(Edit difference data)

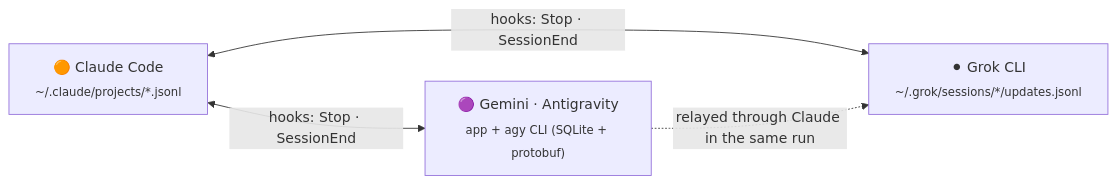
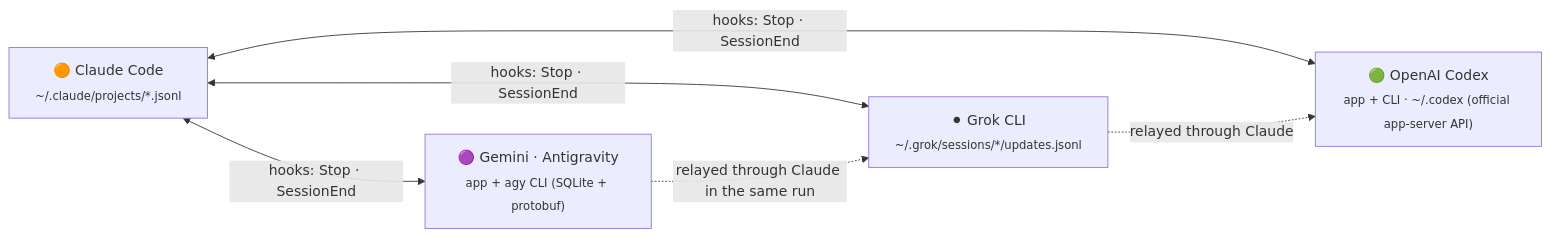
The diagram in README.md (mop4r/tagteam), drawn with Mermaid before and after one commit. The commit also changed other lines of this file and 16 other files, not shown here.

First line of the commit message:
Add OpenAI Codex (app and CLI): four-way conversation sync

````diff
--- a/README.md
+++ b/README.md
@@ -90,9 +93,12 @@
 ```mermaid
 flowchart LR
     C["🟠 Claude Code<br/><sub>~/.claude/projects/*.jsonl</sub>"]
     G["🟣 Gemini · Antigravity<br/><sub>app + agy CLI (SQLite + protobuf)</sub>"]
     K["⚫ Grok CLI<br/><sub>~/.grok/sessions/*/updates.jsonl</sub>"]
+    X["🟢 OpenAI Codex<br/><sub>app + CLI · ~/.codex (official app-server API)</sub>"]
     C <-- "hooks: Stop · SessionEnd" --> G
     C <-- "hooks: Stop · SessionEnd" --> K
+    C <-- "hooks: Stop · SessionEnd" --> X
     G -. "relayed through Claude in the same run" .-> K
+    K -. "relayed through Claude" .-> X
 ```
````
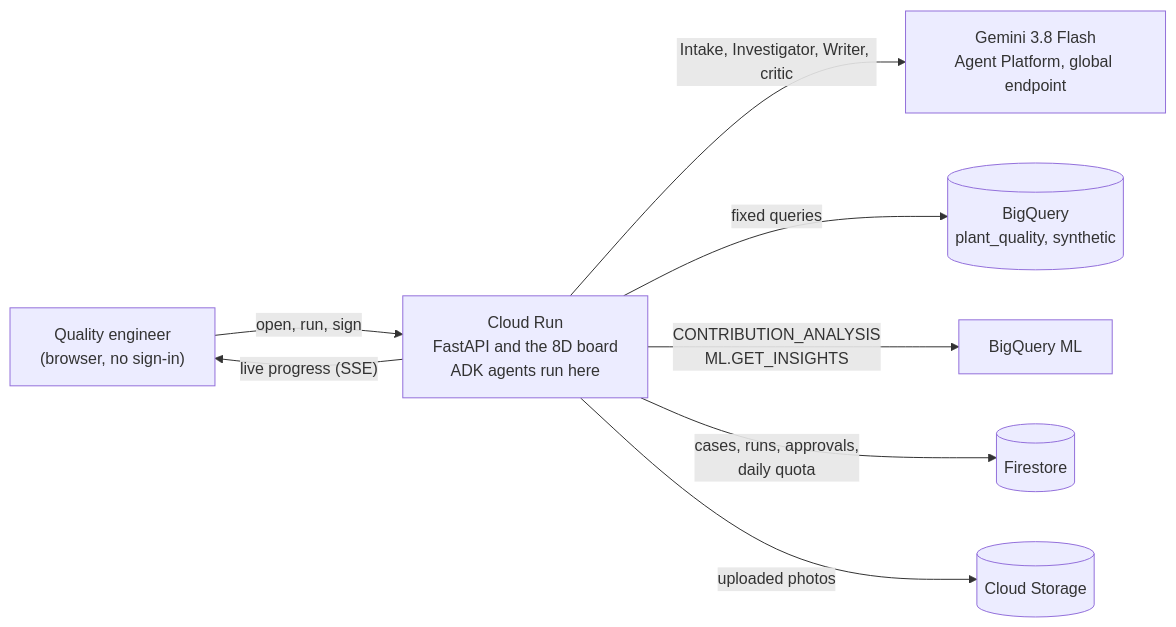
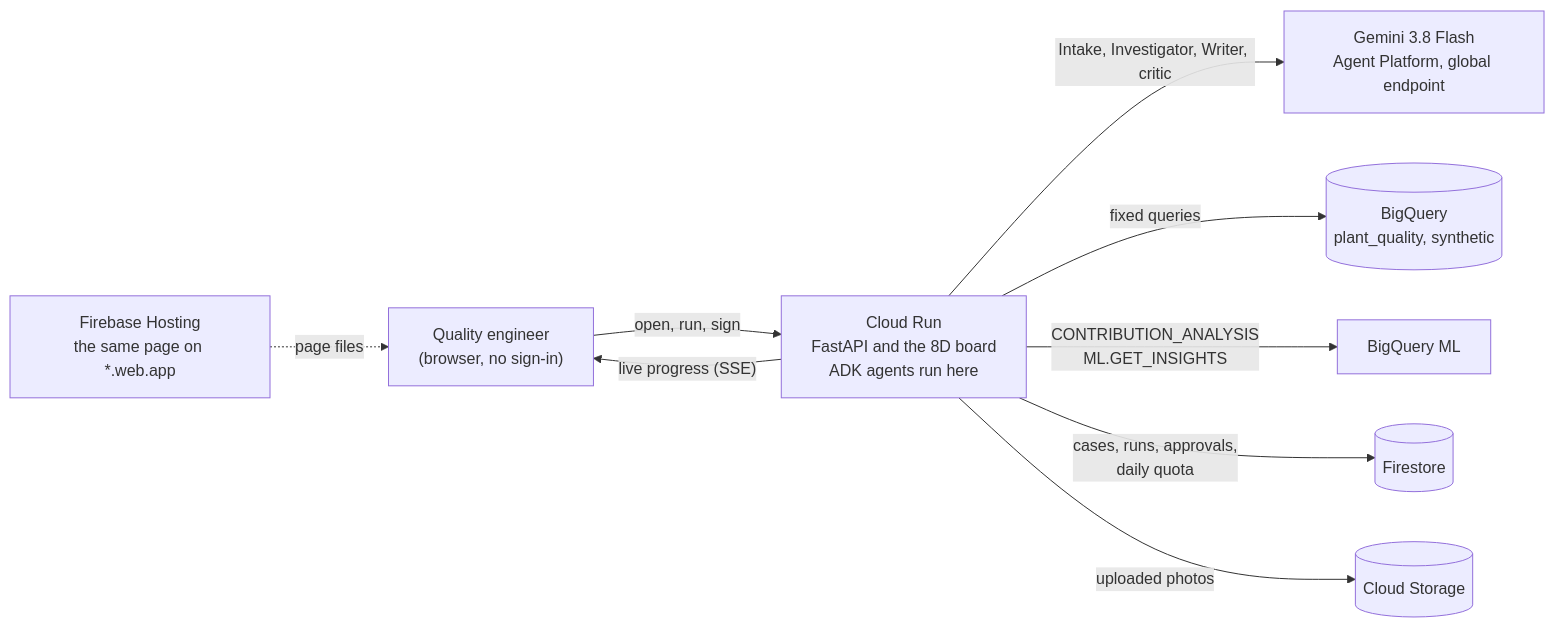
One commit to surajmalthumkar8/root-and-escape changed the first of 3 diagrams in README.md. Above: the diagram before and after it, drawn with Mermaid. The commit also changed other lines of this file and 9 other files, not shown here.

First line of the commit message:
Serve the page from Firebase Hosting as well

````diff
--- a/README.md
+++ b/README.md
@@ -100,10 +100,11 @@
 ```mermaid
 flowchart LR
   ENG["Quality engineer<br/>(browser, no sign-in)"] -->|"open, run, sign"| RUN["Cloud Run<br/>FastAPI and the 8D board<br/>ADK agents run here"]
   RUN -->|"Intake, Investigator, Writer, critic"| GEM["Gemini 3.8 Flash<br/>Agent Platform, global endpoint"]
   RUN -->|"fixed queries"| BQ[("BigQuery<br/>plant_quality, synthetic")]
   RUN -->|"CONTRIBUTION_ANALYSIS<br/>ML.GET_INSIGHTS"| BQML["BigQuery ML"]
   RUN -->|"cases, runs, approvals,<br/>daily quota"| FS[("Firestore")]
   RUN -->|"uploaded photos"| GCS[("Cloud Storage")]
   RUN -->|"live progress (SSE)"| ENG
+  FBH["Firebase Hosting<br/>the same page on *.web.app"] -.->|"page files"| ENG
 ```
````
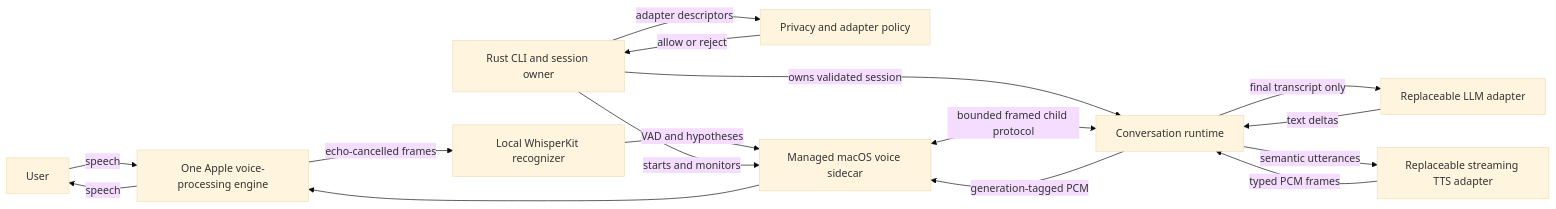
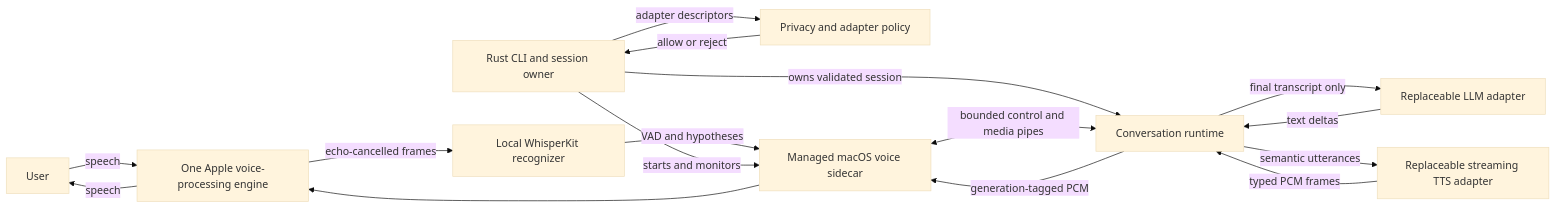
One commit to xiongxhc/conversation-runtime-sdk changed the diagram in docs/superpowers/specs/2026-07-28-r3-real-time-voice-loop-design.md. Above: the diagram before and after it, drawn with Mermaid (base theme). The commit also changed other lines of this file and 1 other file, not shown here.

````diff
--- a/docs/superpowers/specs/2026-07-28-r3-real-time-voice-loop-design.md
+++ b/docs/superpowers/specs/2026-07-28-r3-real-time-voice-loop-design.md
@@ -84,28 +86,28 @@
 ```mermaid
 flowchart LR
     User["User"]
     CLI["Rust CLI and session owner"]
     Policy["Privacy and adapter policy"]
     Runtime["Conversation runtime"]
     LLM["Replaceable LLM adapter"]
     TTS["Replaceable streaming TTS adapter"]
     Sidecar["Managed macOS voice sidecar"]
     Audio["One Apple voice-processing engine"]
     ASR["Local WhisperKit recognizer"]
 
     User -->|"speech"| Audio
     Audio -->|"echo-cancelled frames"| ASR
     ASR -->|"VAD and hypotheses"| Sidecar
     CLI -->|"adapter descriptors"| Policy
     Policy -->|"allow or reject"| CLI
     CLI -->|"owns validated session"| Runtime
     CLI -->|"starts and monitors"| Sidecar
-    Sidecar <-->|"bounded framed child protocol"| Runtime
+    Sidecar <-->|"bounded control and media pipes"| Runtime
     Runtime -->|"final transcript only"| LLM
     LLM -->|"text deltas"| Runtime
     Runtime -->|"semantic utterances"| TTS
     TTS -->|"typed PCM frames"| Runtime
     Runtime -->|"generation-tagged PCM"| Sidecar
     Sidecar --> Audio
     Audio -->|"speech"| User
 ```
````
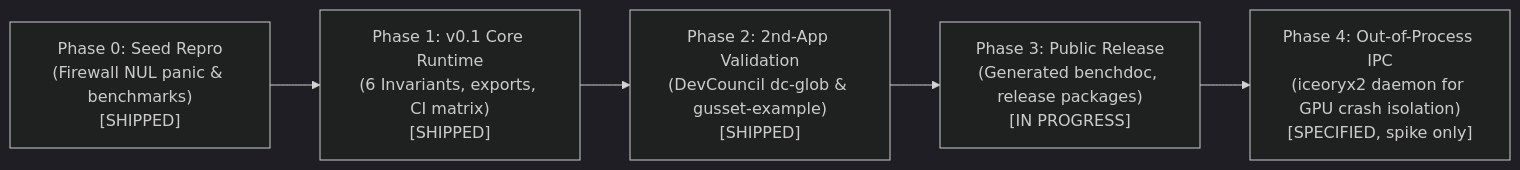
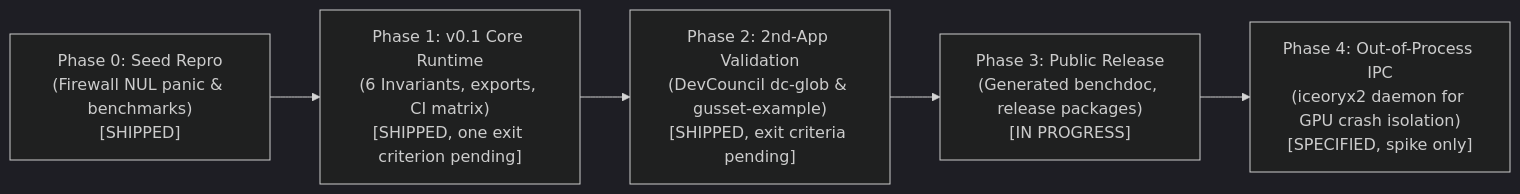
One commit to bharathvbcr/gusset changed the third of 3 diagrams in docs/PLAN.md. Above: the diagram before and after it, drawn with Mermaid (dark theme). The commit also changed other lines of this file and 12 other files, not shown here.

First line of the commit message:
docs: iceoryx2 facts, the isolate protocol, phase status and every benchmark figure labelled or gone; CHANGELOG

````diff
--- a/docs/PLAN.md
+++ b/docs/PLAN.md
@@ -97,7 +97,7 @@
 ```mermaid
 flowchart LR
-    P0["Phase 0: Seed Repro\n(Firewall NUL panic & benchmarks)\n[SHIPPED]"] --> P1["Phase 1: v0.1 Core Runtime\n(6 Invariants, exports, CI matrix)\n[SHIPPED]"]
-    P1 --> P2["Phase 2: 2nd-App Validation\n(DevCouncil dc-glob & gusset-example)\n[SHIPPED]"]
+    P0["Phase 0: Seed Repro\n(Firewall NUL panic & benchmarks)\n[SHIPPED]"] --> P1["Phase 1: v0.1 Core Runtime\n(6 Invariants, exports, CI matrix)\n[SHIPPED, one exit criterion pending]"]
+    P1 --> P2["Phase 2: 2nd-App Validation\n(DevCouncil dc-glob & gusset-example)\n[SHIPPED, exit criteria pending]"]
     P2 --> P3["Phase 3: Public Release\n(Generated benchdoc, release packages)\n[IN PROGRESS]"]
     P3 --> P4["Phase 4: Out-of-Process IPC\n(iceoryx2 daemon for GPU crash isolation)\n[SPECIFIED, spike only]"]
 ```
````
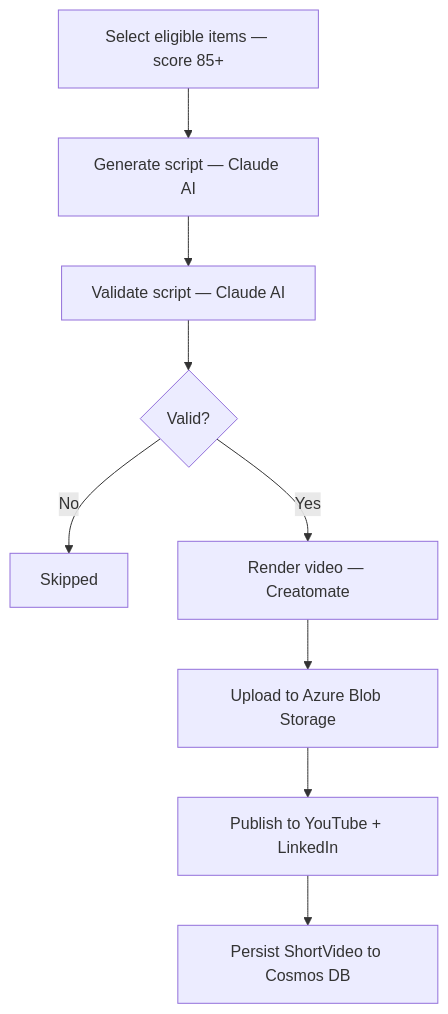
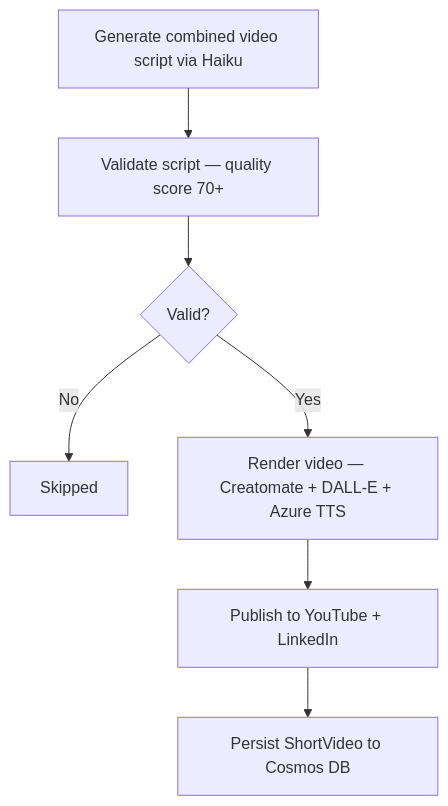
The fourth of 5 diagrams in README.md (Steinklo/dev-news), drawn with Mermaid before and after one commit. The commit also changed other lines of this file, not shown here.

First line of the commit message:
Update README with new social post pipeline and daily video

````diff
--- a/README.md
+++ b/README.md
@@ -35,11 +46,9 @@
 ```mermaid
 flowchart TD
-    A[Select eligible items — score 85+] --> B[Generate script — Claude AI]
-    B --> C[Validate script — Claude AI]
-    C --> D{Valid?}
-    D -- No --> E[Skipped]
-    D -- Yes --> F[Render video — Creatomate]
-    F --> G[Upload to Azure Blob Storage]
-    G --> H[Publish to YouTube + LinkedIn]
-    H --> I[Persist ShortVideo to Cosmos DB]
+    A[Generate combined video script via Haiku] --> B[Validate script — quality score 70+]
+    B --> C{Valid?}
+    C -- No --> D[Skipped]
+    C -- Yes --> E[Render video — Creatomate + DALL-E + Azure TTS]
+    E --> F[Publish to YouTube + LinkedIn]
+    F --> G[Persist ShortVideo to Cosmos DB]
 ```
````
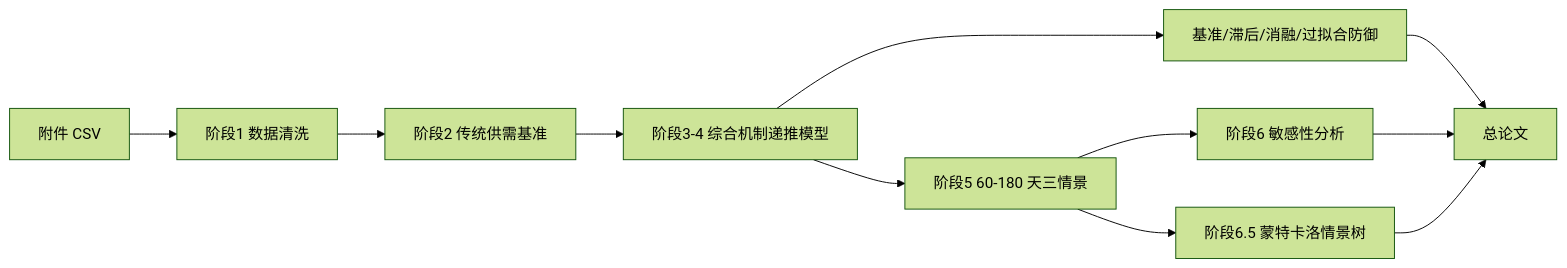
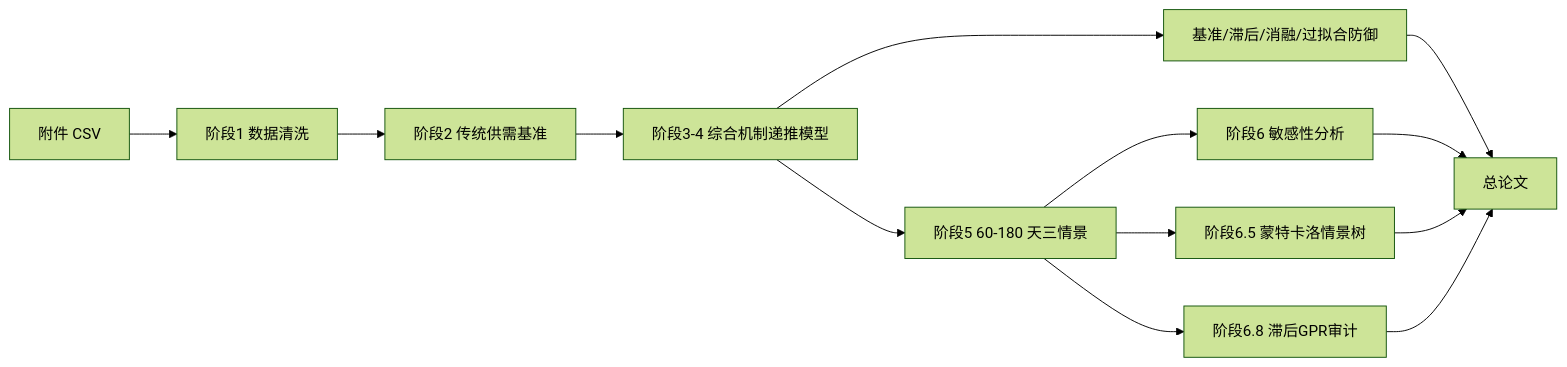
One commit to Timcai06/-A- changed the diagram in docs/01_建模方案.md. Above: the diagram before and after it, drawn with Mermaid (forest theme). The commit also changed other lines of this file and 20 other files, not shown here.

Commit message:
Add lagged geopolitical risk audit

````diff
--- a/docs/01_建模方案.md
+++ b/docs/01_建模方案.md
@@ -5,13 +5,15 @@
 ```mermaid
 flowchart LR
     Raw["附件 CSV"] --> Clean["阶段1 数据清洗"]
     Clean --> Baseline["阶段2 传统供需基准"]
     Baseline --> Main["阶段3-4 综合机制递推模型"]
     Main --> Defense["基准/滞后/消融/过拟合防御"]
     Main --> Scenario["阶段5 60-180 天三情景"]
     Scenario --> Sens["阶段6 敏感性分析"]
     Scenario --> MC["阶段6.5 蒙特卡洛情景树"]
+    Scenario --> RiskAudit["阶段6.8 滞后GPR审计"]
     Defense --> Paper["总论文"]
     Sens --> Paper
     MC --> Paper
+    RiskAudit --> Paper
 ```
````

> [Work task]
When the word "Sidecar" shows up in a line of the entries, pull that line out.

> [Result below]
     Sidecar["Managed macOS voice sidecar"]
     ASR -->|"VAD and hypotheses"| Sidecar
     CLI -->|"starts and monitors"| Sidecar
-    Sidecar <-->|"bounded framed child protocol"| Runtime
+    Sidecar <-->|"bounded control and media pipes"| Runtime
     Runtime -->|"generation-tagged PCM"| Sidecar
     Sidecar --> Audio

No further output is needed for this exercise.